## Data records
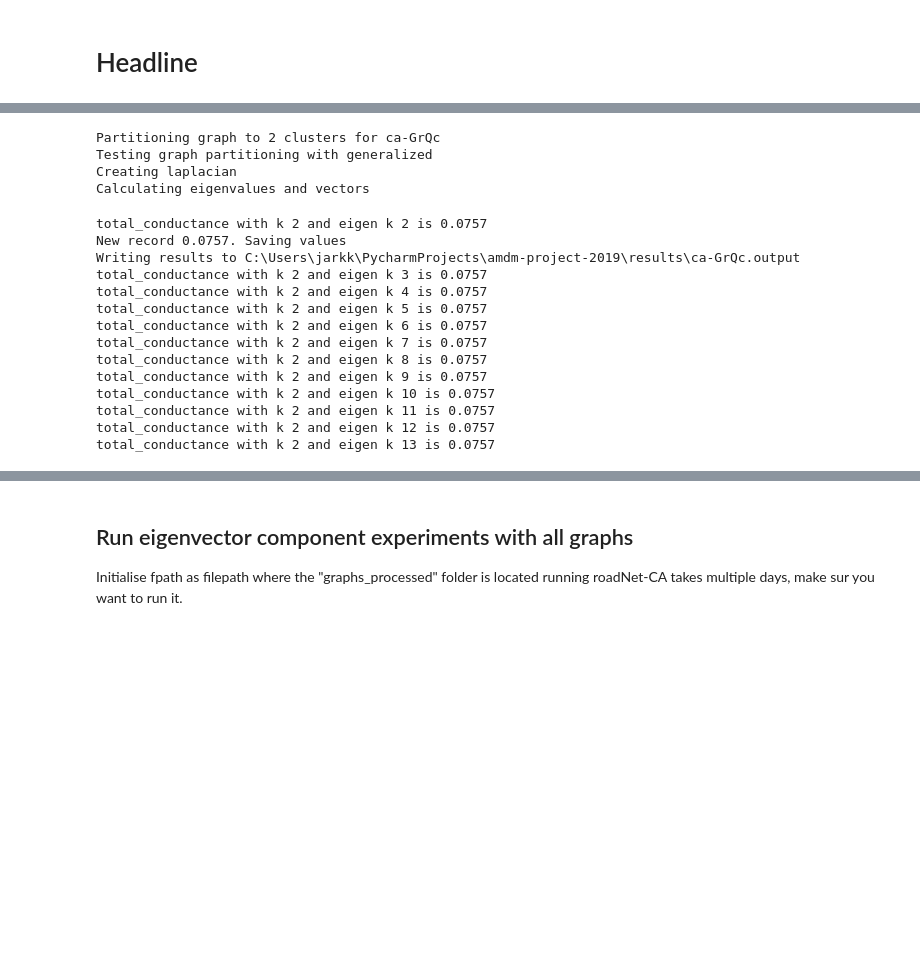
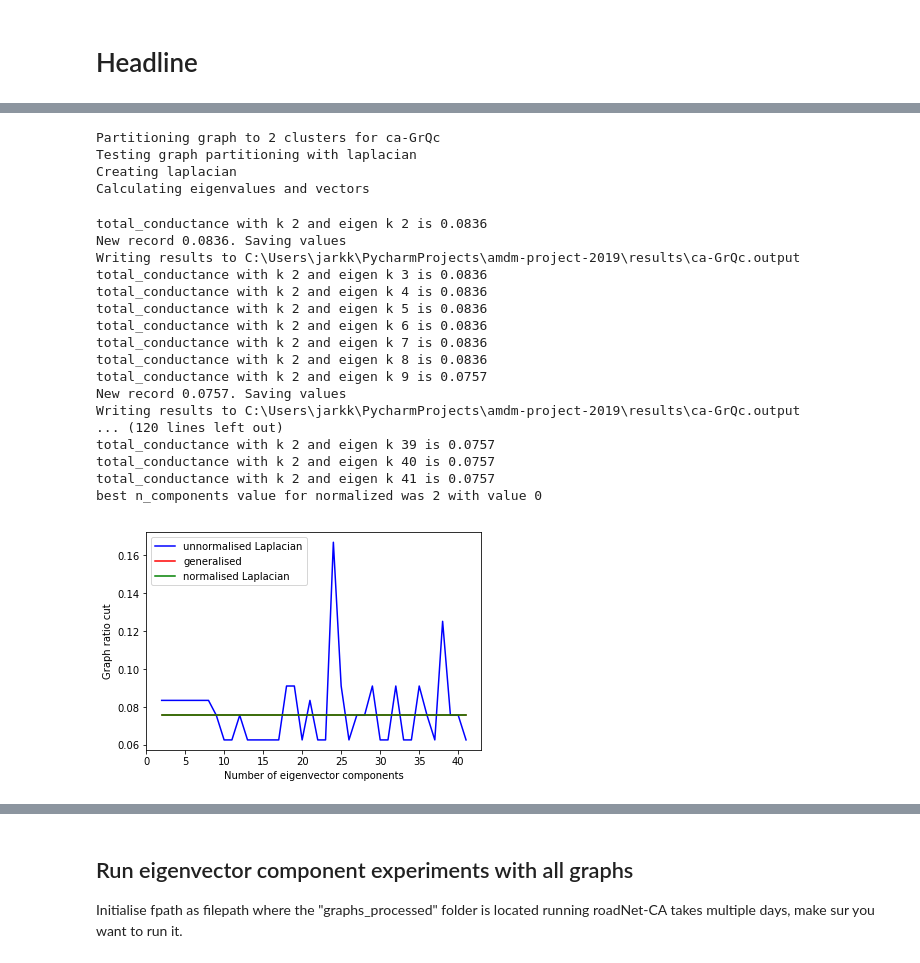
Before and after one commit to hietalajulius/amdm-project-2019, a Jupyter notebook: Running spectral partitioning.ipynb, the cells around one changed output, grey strips where cells are left out. Cells and saved outputs as stored; diff of their text form; code cells hidden in the pictures; blank space fills up the shorter version.

Commit message:
new results

```diff
--- a/Running spectral partitioning.ipynb
+++ b/Running spectral partitioning.ipynb
@@ -25,22 +27,25 @@ Added edges to graph
 # %%
 graph.partition_graph(algorithm="sparse_k_test")
-gprah.draw_partitioned_map()
 # %% [output]
 Partitioning graph to 2 clusters for ca-GrQc
-Testing graph partitioning with generalized
+Testing graph partitioning with laplacian
 Creating laplacian
 Calculating eigenvalues and vectors
-total_conductance with k 2 and eigen k 2 is 0.0757
+total_conductance with k 2 and eigen k 2 is 0.0836
+New record 0.0836. Saving values
+Writing results to C:\Users\jarkk\PycharmProjects\amdm-project-2019\results\ca-GrQc.output
+total_conductance with k 2 and eigen k 3 is 0.0836
+total_conductance with k 2 and eigen k 4 is 0.0836
+total_conductance with k 2 and eigen k 5 is 0.0836
+total_conductance with k 2 and eigen k 6 is 0.0836
+total_conductance with k 2 and eigen k 7 is 0.0836
+total_conductance with k 2 and eigen k 8 is 0.0836
+total_conductance with k 2 and eigen k 9 is 0.0757
 New record 0.0757. Saving values
 Writing results to C:\Users\jarkk\PycharmProjects\amdm-project-2019\results\ca-GrQc.output
-total_conductance with k 2 and eigen k 3 is 0.0757
-total_conductance with k 2 and eigen k 4 is 0.0757
-total_conductance with k 2 and eigen k 5 is 0.0757
-total_conductance with k 2 and eigen k 6 is 0.0757
-total_conductance with k 2 and eigen k 7 is 0.0757
-total_conductance with k 2 and eigen k 8 is 0.0757
-total_conductance with k 2 and eigen k 9 is 0.0757
-total_conductance with k 2 and eigen k 10 is 0.0757
-total_conductance with k 2 and eigen k 11 is 0.0757
-total_conductance with k 2 and eigen k 12 is 0.0757
-total_conductance with k 2 and eigen k 13 is 0.0757
+... (120 lines left out)
+total_conductance with k 2 and eigen k 39 is 0.0757
+total_conductance with k 2 and eigen k 40 is 0.0757
+total_conductance with k 2 and eigen k 41 is 0.0757
+best n_components value for normalized was 2 with value 0
+[figure, added]
```
Also changed, not shown: parts of 6 cells of this notebook, 1 other file.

## Exercise
Go through the listing above, and whenever a line holds the word "GrQc", copy it.

## Answer section
 Partitioning graph to 2 clusters for ca-GrQc
+Writing results to C:\Users\jarkk\PycharmProjects\amdm-project-2019\results\ca-GrQc.output
 Writing results to C:\Users\jarkk\PycharmProjects\amdm-project-2019\results\ca-GrQc.output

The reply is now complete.